Items from a dataset
Start of Block
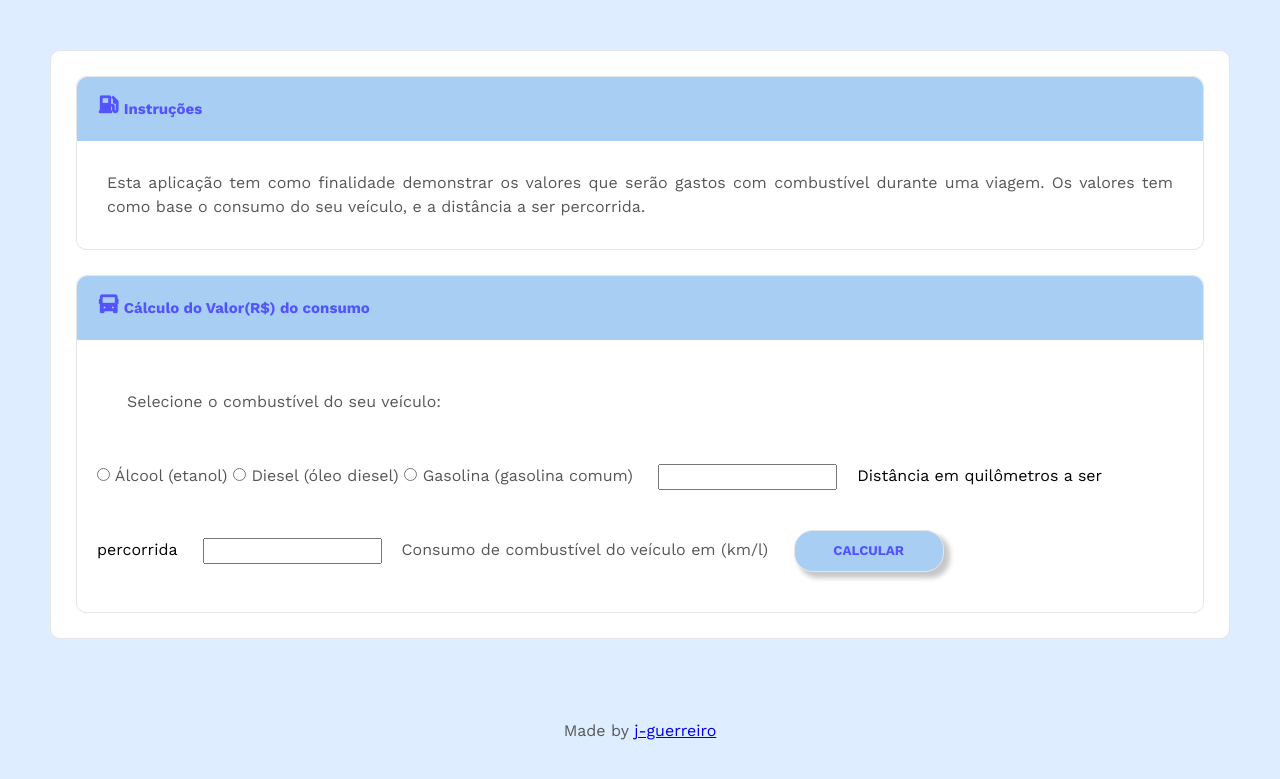
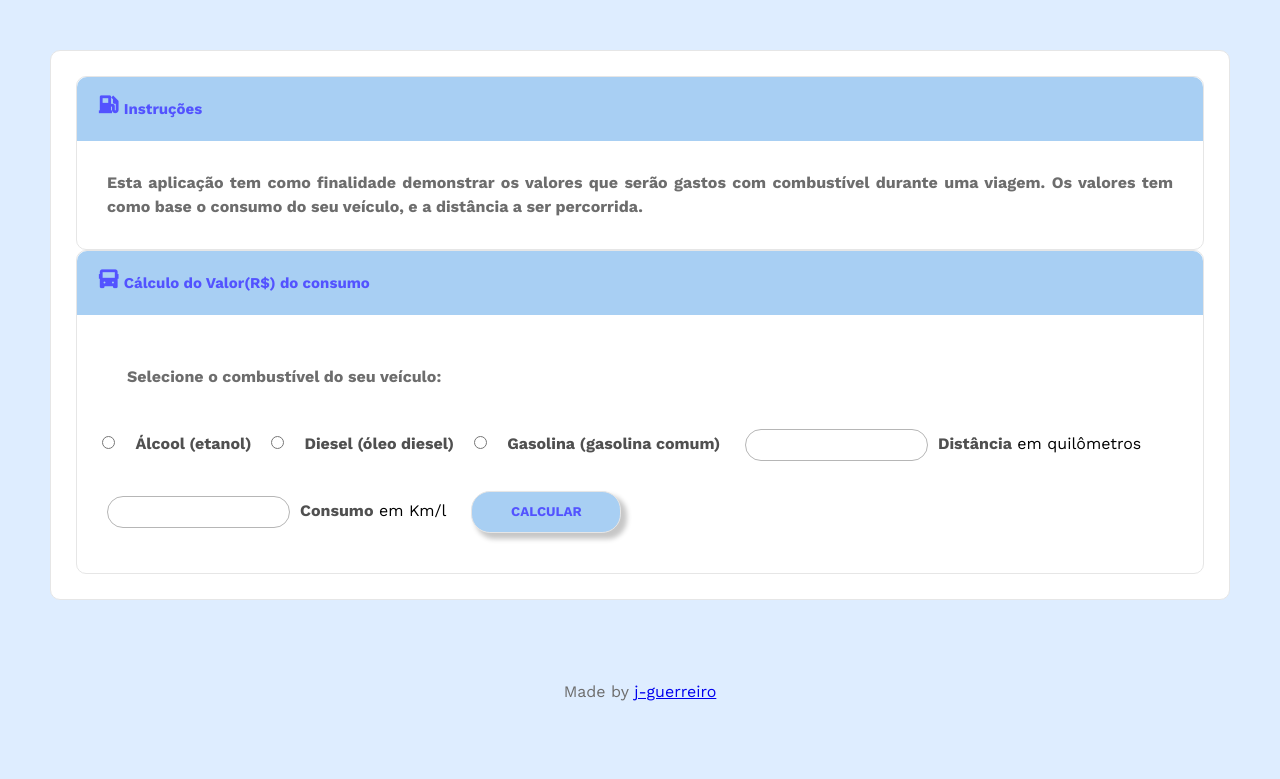
Before and after one commit to j-guerreiro/calculadora-combustivel, a PHP site: page / in a window 1280 px wide. Shown: the top 779 px of the page. Run offline with PHP 8.4, Linux system fonts and the light colour scheme; some web fonts are replaced.

Commit message:
update - refatorando html/css

```diff
--- a/api/index.php
+++ b/api/index.php
@@ -34,18 +34,18 @@
           <form action="calcular.php" method="POST">
 
             <input class="tipo" type="radio" id="alcool" name="combustivel" value="alcool" required></input>
-            <label class="tipo" for="alcool">Álcool (etanol)</label>
+            <label class="tipo" for="alcool"> Álcool (etanol) </label>
 
             <input class="tipo" type="radio" id="diesel" name="combustivel" value="diesel" required></input>
-            <label class="tipo" for="diesel">Diesel (óleo diesel)</label>
+            <label class="tipo" for="diesel"> Diesel (óleo diesel) </label>
 
             <input class="tipo" type="radio" id="gasolina" name="combustivel" value="gasolina" required></input>
-            <label class="tipo" for="gasolina">Gasolina (gasolina comum)</label>
+            <label class="tipo" for="gasolina"> Gasolina (gasolina comum) </label>
 
-            <input class="entrada" type="number" id="distancia" name="distancia" required>Distância em quilômetros a ser percorrida</input>
+            <input class="entrada" type="number" id="distancia" name="distancia" required><span id="variavel">Distância</span> em quilômetros</input>
             <label for="distancia" min="1" max="1000000">
 
-            <input class="entrada" type="number" id="consumo" name="consumo" required>Consumo de combustível do veículo em (km/l)</input>
+            <input class="entrada" type="number" id="consumo" name="consumo" required><span id="variavel">Consumo</span> em Km/l</input>
             <label for="consumo" consumo min="1" max="1000000">
 
             <input class="btn-calcular" type="submit" id="calcular" value="Calcular" name="calcular"></input>
--- a/api/style.css
+++ b/api/style.css
@@ -11,19 +11,18 @@ html {
   background-color: rgb(222, 237, 255);
 }
 
-p, ul, li, label {
-  color: rgb(87, 87, 87);
+p, ul, li {
+  color: rgb(109, 109, 109);
 }
 
 .calculadora {
   padding: 25px;
-  display: flex;
+  display: flex calc(30% - 20px);
   justify-content: space-evenly;
   margin: 50px;
   border: 0.02px solid rgb(230, 230, 230);
   border-radius: 10px;
   flex-flow: row wrap;
-  row-gap: 25px;
   height: 85%;
 }
 
@@ -51,13 +50,16 @@ p, ul, li, label {
   border-radius: 10px;
 }
 
-.form-combustiveis .tipo {
+.form-calculadora .tipo {
   font-weight: 700;
-  padding: 10px;
+  color: rgb(80, 80, 80);
+  padding: 5px;
+  margin: 5px;
 }
 
 .paragrafo {
   padding: 30px;
+  font-weight: bold;
   text-align: justify;
 }
 
@@ -111,5 +113,13 @@ p, ul, li, label {
 }
 
 .entrada {
-  margin: 20px;
+  margin: 10px;
+  padding: 5px;
+  border: 0.02px solid rgb(182, 182, 182);
+  border-radius: 5mm;
 }
+
+#variavel {
+  color: rgb(80, 80, 80);
+  font-weight: bold;
+}
```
End of Block
> EXERCISE PROMPT
Scan the data for the string "quilômetros" and copy each line in which it occurs.

> ANSWER TO THIS TASK
-            <input class="entrada" type="number" id="distancia" name="distancia" required>Distância em quilômetros a ser percorrida</input>
+            <input class="entrada" type="number" id="distancia" name="distancia" required><span id="variavel">Distância</span> em quilômetros</input>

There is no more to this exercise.